Burning the papers is believed to send the offerings to deceased family members. Vietnam is the second largest producer of rice in the world. Most rice grown here is wet-rice, meaning that it is grown in flooded fields rather than dry land. Growing rice is extremely labor-intensive because each young rice plant needs to be transplanted into a prepared paddy. Families help each other with the harvest.
Traditionally, farmers used water buffalo to help tills the rice paddy for seed planting. Hoa discussed invasive species and how difficult it is to make a living growing rice. Most young people are leaving farms for higher paying jobs in the city making the future of rice farming uncertain. The Vietnamese don't have grass lawns. Instead they have rice patties or produce gardens. We took turns watering the crops using traditional methods.
Working in the fields is hot and tiring. Therefore, the Vietnamese take long lunches during the hottest hours using traditional huts like this. We are eating special Tet treats and homemade herbal tea.
On the way to our next stop, we pass homes decorated for Tet. Now we don non la hats and board bamboo basket boats to tour a water coconut plantation. Don't we all look so cute? We end with a riverboat ride back to town.
We had dinner with Hoa's friends who just converted the bottom floor of their house into a new restaurant.
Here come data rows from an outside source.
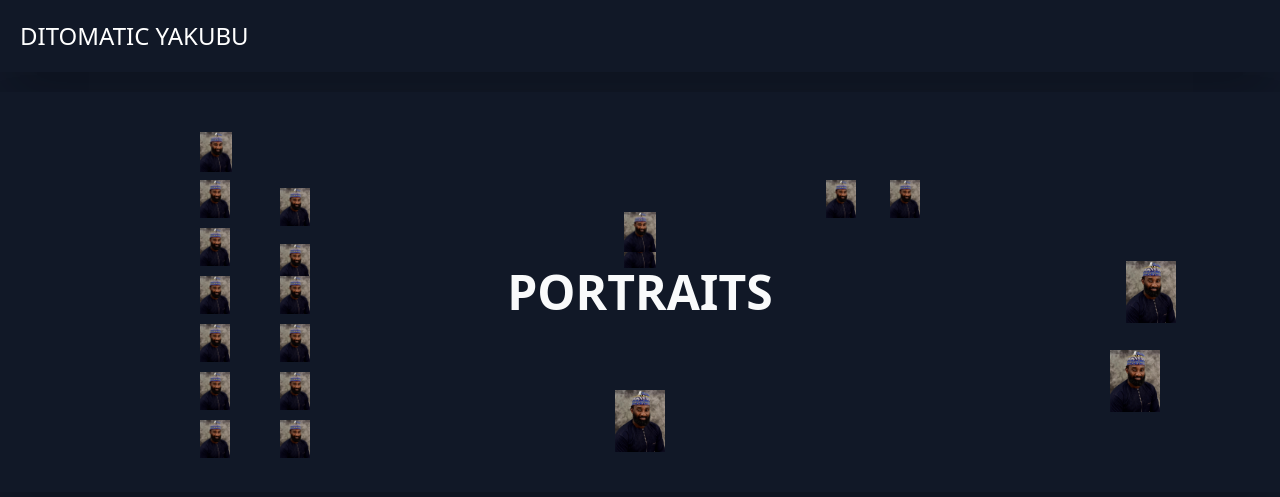
Repository: latenightsnacc/Ditomatic-Demo
Page: home.html
An editor plug-in stored every save of this project. The page is shown before and after the next save, followed by the edit.
The browser window is 1280 px wide. The pictures show the whole page.
Some web libraries are served in a nearby version.

Above is the page before, as saved 2021-02-24 12:17:45.

After the next save:
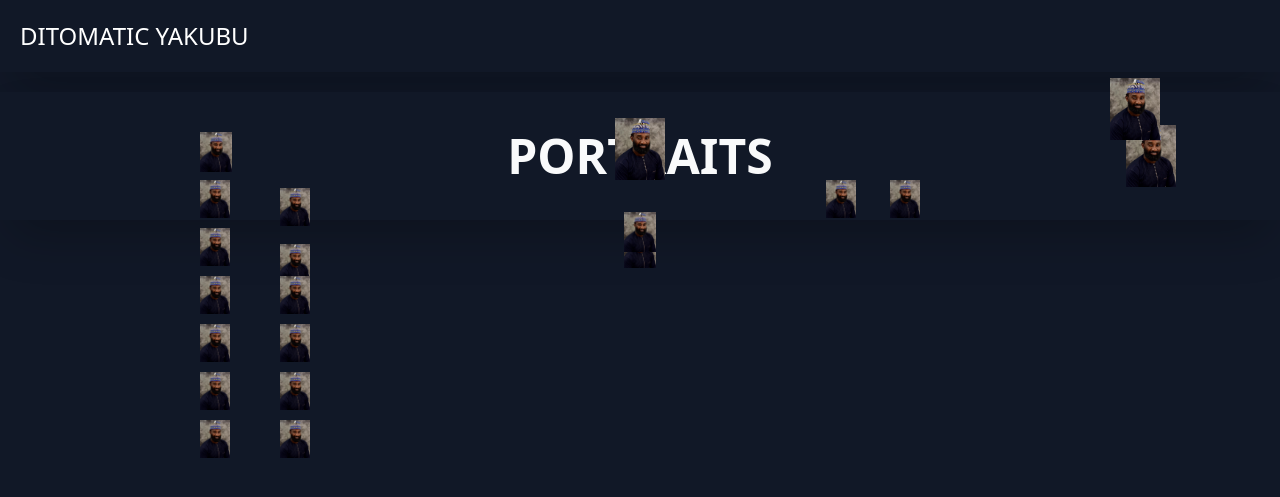
Saved 10 s later.
--- a/home.html
+++ b/home.html
@@ -36,7 +36,7 @@
     <div class="my-5"></div>
     <section class="bg-gray-900 shadow-2xl py-10">
         <div class="px-10">
-            <div class="flex justify-center items-center relative h-80">
+            <div class="flex justify-center items-center relative h-50">
                 <h2 class="font-bold text-gray-50 text-5xl uppercase">portraits</h2>
                 <!--First Row-->
                 <div class="absolute top-24 z-0 hover:z-50">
Another fabulous 5 course meal with Tet specialties like square sticky rice cakes. The Vietnamese believe that the first day of business after new years will predict the success of the rest of the year.
This new restaurant is off to a prosperous beginning. After checking in to our hotel, some of us got Bahn Mi from a tidy well organized street vendor. I got lunch from the one that was a bit sketchier - the food was delicious! Next, we were paired with a cyclo driver and off to explore the city.
I was so thankful for the ride since it was sunny and 94 degrees. We stopped at the Independence Palace which made its name in global history when a North Vietnamese Army tank crashed through its main gate in 1975 signifying the end of the Vietnam War. We saw the Pittman Apartments where CIA members lived. On April 30th, 1975, the last helicopter flew some of the 1,373 Americans and 5,595 Vietnamese evacuees to the USS Okinawa. Next we visited the memorial for Vietnamese Mahayana Buddhist monk Thich Quang Duc. In June of 1963, he burned himself to death at a busy intersection in Saigon.
He was attempting to show that to fight all forms of oppression on equal terms, Buddhism too, needed to have its martyrs. John F. Kennedy said about the photograph of Duc on fire: No news picture in history has generated so much emotion around the world as that one . Notre-Dame Cathedral of Saigon was constructed between 1863 and 1880 by French colonists and was closed for renovations. Across the street, Saigon Central Post Office was also built in the 1880s based on the design of French architect Gustave Eiffel. On my final full day in Vietnam, I learned details about the Ho Chi Minh trail and system of tunnels used by the Viet Cong visiting the Cu Chi Tunnels.
It is difficult to explain the full experience and is a must see for tourists. In the evening, Hoa took us to an awesome restaurant where we celebrated my birthday with my final amazing meal in Vietnam. They presented me with a birthday card, a fan and my favorite dish Banh Xeo. Cam on - thank you!! After dinner, some of us braved the night traffic to visit the book fair. After this little girl stopped traffic, I ducked behind a man with a toddler for a safe crossing.
It looks scary but is actually quite safe. A shout out to Hoa who is an amazing person and wonderful tour guide. I couldn't imagine the trip being more special. Cam on and thank you We started as 16 strangers from seven different countries and ended up great friends.
Thank you to all who joined me to celebrate Tet and fall in love with Vietnam! Chuc mung nam moi!